In the data below, find each line containing the string "dicomToNii" and return it.

**** ENTRIES PROVIDED

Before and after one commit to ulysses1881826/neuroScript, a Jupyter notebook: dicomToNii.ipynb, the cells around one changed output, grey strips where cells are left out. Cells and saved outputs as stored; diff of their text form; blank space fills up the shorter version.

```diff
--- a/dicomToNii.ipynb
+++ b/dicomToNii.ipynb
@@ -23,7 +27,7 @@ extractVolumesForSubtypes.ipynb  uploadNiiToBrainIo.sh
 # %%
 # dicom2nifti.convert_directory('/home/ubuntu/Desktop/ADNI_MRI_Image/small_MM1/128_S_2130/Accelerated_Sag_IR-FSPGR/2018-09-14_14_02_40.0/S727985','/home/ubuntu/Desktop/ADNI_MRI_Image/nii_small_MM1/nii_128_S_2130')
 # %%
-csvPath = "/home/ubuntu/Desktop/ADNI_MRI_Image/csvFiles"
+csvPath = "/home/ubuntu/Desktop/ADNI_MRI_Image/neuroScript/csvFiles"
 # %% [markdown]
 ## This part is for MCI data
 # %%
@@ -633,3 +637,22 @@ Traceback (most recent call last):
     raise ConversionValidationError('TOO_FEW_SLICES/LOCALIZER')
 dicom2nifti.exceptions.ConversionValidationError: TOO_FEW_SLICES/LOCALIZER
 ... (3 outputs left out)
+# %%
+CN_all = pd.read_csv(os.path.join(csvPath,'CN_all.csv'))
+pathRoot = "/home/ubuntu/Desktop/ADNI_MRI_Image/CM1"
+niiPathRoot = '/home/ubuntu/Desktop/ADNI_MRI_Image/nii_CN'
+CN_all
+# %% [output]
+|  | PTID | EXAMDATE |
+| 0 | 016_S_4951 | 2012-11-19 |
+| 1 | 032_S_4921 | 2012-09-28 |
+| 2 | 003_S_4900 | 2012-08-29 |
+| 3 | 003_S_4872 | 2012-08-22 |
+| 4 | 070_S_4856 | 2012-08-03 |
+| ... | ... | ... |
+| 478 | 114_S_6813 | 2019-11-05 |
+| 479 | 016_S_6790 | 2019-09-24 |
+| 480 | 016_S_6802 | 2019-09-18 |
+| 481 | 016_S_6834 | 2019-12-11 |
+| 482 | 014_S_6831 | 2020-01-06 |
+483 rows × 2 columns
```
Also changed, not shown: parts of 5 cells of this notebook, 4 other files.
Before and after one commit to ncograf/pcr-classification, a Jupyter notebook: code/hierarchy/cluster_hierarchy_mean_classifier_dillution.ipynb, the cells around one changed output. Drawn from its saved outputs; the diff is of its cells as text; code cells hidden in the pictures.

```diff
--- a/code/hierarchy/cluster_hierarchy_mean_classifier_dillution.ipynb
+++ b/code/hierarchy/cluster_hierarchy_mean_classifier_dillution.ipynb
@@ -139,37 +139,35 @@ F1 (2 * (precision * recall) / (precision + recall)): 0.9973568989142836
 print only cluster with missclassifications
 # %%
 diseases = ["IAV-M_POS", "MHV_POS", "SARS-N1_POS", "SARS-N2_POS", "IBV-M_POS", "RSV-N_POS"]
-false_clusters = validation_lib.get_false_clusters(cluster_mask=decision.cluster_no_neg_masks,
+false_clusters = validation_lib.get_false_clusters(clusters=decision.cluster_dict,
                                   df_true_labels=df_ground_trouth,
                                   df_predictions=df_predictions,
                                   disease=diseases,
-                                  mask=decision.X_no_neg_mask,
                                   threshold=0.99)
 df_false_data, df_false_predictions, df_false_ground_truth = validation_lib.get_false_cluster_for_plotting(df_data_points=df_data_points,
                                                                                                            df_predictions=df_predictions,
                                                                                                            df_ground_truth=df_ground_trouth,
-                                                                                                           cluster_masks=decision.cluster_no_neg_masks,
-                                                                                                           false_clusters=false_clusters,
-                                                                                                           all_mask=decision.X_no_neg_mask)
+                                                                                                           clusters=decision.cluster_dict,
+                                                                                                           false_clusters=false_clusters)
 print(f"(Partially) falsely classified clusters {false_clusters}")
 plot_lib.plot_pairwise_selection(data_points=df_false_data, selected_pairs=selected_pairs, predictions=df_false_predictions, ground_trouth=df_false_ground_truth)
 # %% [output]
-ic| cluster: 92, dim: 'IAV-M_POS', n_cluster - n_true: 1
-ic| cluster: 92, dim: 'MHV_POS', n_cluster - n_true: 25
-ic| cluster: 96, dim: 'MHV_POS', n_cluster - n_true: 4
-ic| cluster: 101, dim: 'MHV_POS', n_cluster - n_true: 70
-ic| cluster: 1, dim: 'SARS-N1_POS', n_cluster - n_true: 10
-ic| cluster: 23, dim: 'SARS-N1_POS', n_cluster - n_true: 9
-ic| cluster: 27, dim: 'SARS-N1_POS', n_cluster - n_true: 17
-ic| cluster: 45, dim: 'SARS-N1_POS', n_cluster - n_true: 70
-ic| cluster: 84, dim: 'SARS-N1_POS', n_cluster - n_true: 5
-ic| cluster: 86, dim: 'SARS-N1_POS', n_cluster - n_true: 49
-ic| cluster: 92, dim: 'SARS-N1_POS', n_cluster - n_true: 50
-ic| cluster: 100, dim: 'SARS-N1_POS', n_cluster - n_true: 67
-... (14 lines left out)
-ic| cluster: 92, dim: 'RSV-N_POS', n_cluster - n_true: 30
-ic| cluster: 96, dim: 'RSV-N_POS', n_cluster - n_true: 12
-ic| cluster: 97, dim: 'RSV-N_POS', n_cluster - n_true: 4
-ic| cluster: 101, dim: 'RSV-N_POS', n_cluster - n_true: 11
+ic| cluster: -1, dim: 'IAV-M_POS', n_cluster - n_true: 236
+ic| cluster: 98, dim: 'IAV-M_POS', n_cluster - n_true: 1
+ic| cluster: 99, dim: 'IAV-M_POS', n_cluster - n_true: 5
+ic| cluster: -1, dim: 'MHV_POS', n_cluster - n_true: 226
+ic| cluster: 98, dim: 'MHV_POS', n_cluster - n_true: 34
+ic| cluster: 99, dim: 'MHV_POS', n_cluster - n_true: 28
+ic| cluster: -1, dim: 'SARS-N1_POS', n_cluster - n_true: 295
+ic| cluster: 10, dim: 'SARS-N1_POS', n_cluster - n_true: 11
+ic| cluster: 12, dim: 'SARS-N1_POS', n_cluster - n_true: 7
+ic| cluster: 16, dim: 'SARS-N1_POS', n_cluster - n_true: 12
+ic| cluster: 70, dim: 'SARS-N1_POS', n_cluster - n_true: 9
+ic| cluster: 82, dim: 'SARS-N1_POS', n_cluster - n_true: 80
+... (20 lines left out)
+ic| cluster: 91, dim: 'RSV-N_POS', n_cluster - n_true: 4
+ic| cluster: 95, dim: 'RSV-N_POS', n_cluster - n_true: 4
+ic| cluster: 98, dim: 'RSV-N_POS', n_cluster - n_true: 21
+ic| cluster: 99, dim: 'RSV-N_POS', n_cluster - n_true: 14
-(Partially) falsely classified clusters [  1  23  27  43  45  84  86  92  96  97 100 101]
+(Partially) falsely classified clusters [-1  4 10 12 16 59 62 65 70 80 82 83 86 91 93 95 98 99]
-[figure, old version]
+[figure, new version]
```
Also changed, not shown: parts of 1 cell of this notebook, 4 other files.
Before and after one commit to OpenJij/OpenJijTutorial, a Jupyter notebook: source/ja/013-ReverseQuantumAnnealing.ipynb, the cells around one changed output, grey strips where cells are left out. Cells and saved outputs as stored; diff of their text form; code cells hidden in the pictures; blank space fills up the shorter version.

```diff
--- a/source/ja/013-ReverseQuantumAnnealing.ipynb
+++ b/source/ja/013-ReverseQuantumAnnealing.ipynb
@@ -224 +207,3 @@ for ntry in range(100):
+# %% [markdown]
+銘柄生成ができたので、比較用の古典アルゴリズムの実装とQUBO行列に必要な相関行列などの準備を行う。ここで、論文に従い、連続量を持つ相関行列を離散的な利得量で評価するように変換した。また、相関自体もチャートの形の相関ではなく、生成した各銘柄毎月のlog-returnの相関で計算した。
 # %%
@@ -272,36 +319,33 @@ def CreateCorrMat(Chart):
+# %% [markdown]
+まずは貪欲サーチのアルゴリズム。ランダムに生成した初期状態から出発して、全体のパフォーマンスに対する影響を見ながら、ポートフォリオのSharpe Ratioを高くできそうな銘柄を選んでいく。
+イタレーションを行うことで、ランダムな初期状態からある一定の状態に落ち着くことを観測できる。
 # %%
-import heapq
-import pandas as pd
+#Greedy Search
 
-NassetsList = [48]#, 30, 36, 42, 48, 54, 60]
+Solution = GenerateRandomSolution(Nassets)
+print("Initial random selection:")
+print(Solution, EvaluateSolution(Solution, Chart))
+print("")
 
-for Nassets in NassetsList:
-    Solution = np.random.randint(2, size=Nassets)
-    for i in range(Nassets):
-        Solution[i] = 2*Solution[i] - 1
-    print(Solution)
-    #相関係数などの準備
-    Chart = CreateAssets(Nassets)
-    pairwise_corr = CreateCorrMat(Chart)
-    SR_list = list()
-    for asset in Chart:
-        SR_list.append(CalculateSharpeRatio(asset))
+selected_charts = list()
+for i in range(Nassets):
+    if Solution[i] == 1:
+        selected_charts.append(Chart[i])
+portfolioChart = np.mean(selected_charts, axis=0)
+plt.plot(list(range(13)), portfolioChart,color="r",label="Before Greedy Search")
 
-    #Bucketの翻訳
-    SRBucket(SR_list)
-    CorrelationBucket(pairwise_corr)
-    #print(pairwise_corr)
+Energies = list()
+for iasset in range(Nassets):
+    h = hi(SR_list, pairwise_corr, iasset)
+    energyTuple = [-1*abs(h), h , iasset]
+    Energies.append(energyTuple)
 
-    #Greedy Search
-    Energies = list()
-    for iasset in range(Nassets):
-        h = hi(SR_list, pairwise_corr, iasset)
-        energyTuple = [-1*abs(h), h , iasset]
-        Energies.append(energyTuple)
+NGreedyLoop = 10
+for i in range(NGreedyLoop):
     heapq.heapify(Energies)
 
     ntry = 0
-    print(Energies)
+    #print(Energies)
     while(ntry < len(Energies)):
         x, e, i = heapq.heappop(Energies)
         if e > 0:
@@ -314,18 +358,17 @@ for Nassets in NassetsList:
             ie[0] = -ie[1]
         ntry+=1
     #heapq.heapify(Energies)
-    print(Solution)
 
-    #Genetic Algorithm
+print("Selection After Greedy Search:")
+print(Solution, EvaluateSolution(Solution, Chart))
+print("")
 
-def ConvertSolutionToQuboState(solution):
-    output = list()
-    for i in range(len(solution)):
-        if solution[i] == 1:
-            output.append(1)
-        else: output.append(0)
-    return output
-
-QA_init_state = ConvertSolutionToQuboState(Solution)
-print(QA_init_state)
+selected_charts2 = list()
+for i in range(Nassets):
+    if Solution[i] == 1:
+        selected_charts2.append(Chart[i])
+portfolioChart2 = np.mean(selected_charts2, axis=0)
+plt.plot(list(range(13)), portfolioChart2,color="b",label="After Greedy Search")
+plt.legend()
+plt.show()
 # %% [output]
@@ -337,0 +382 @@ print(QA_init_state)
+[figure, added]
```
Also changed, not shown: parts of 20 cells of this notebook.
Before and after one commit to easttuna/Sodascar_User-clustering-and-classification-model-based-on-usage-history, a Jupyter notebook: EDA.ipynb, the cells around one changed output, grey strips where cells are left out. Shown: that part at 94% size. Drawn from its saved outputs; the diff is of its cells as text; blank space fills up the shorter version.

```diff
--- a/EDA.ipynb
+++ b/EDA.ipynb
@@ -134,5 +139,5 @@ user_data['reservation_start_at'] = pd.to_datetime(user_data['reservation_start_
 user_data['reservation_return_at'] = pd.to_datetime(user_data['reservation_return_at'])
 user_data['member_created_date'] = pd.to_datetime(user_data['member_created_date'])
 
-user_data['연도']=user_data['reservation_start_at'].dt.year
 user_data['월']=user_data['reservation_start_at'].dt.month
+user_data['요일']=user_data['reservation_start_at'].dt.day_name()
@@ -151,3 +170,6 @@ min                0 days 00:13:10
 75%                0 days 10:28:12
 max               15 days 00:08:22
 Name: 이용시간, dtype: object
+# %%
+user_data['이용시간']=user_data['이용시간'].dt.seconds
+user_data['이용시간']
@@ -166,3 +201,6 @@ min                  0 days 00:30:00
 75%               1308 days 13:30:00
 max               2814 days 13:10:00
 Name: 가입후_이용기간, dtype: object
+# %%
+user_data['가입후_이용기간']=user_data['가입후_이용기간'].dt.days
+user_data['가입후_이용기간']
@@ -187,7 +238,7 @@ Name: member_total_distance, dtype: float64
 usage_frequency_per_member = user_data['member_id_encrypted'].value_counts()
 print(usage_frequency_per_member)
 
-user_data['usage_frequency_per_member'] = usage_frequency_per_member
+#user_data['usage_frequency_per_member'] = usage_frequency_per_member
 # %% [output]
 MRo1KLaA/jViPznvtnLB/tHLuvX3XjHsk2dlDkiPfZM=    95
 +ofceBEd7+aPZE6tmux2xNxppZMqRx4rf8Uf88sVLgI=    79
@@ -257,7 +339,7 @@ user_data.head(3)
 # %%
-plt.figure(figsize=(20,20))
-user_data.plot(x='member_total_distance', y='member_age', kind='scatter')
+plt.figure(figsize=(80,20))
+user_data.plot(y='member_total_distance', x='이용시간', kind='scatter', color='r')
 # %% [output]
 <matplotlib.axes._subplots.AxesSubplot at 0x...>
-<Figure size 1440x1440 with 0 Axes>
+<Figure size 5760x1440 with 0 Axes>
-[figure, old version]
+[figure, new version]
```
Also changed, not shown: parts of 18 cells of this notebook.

********

RESPONSE BOX —
Before and after one commit to ulysses1881826/neuroScript, a Jupyter notebook: dicomToNii.ipynb, the cells around one changed output, grey strips where cells are left out. Cells and saved outputs as stored; diff of their text form; blank space fills up the shorter version.
--- a/dicomToNii.ipynb
+++ b/dicomToNii.ipynb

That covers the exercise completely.